On a lighter note – yes, fortunately I’ve been WFH since the initial March lockdown,😊 it seems set to become a ‘new normal’ for the most part – for the rest of this year at least, though it’s not to everyone’s liking – some people have really struggled with being at home (emotionally) and want to be back in their offices etc..it affects people very differently, more than I imagined it would – I’ve adapted to it well though, so far so good 💫👌 but before the lockdown I always frowned on the idea of bringing (9-5) work home – now I’m embracing it….funny how things change!
Are you also WFH?
It’s going to be interesting to see how economies get back on top – UK included, lost jobs and fallen businesses are going to hit a lot of people hard…places like the Florida and Brazil are very hard hit right now, it’s unbelievable 😯
Air traffic in and out of Europe seems to be on the up (for now)- with different rules for different countries, if you’re venturing out, do stay safe 🙏🤗🔆
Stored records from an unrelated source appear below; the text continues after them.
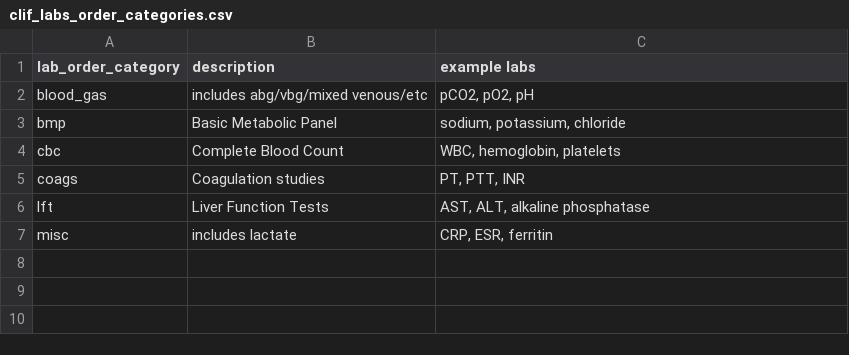
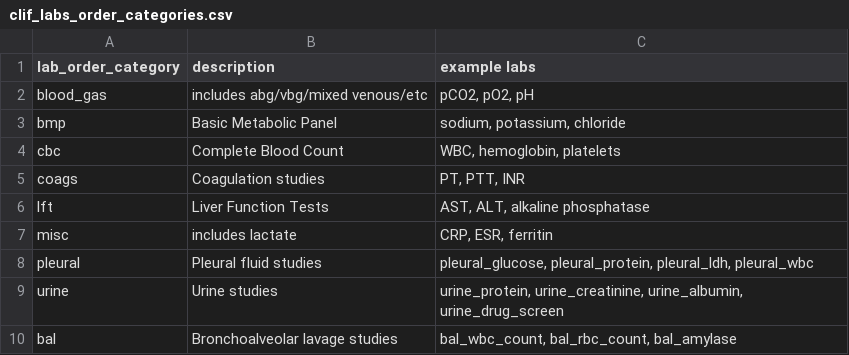
Before and after one commit to Common-Longitudinal-ICU-data-Format/CLIF, a CSV file: mCIDE/labs/clif_labs_order_categories.csv, drawn as a sheet.

```diff
--- a/mCIDE/labs/clif_labs_order_categories.csv
+++ b/mCIDE/labs/clif_labs_order_categories.csv
@@ -7 +7,4 @@ lft,Liver Function Tests,"AST, ALT, alkaline phosphatase"
 misc,includes lactate,"CRP, ESR, ferritin"
+pleural,Pleural fluid studies,"pleural_glucose, pleural_protein, pleural_ldh, pleural_wbc"
+urine,Urine studies,"urine_protein, urine_creatinine, urine_albumin, urine_drug_screen"
+bal,Bronchoalveolar lavage studies,"bal_wbc_count, bal_rbc_count, bal_amylase"
```
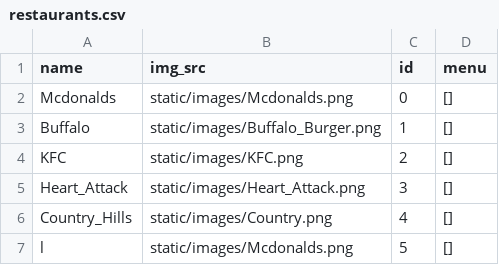
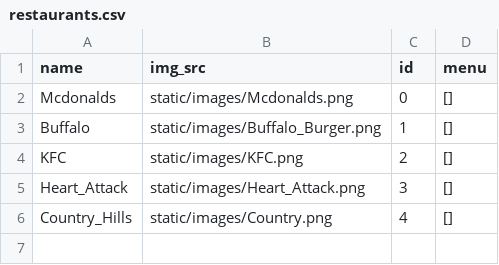
Before and after one commit to OmarShebl36/mini-restaurant-app, a CSV file: static/csv_files/restaurants.csv, drawn as a sheet; the diff names each change by its address in the sheet, - before the commit and + after, or states it on an @@ line.

```diff
--- a/static/csv_files/restaurants.csv
+++ b/static/csv_files/restaurants.csv
-row 7: l | static/images/Mcdonalds.png | 5 | []
```
Also changed, not shown: 3 other files.
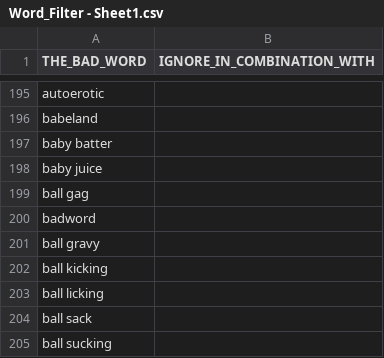
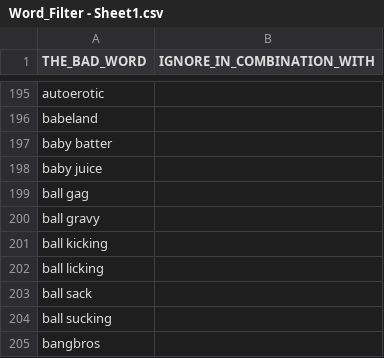
Before and after one commit to BedouiGit/PiDev-JavaFX-SceneBuilder, a CSV file: src/main/resources/Word_Filter - Sheet1.csv, drawn as a sheet; only a part is shown, gaps mark what is left out; the shorter side is filled out with more unchanged rows; the diff names each change by its address in the sheet, - before the commit and + after, or states it on an @@ line.

```diff
--- a/src/main/resources/Word_Filter - Sheet1.csv
+++ b/src/main/resources/Word_Filter - Sheet1.csv
-row 200: badword
```
Also changed, not shown: 22 other files.
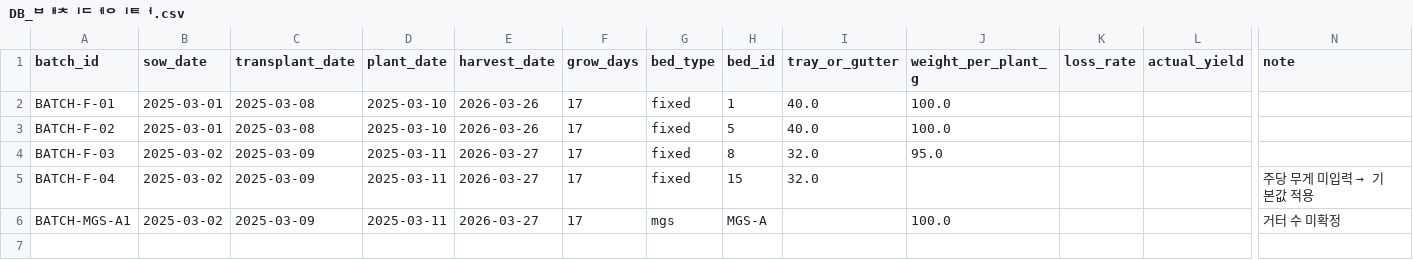
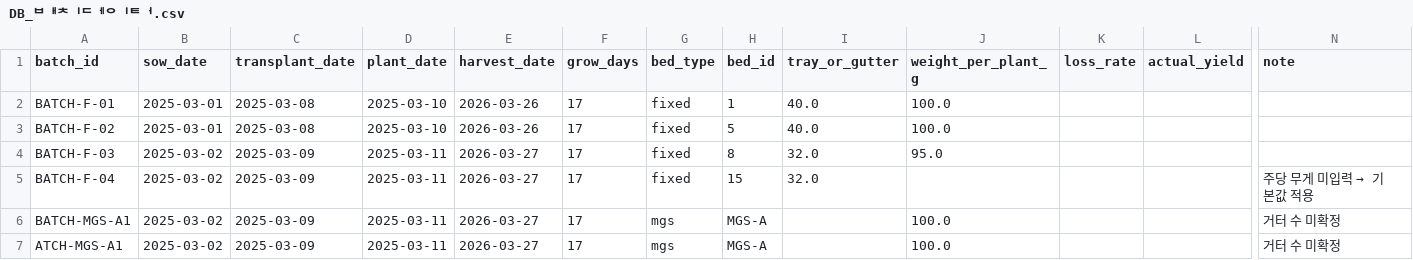
Before and after one commit to surgyhoons/Lettuce_yield_predictor_v5, a CSV file: DB_배치데이터.csv, drawn as a sheet; only a part is shown, gaps mark what is left out; rows hold the shown columns only; the diff names each change by its address in the sheet, - before the commit and + after, or states it on an @@ line.

Commit message:
Update DB_배치데이터.csv

```diff
--- a/DB_배치데이터.csv
+++ b/DB_배치데이터.csv
+row 7: ATCH-MGS-A1 | 2025-03-02 | 2025-03-09 | 2025-03-11 | 2026-03-27 | 17 | mgs | MGS-A |  | 100.0 |  |  | 거터 수 미확정
```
Hopefully FGM will be stopped. One day. I think it’s a matter of not lowering the guard…
WFH? LOL. Another – understandable – acronym. Glad for you. Means you get to keep your job. 👍🏻 I tried not to bring work home which often meant working at the office until 10PM, and/or on week-ends…
Not’ny more. I used to have a market research agency. Eventually sold it, then did it a bit of free-lance consulting, not I am retired…
The impact on the UK will probably double: the virus, around 10%GDP, plus Brexit, 8-9%GDP. It will be severe.
Not going/flying anywhere, right now. Though I long for the banks of my beloved Seine… it will have to wait…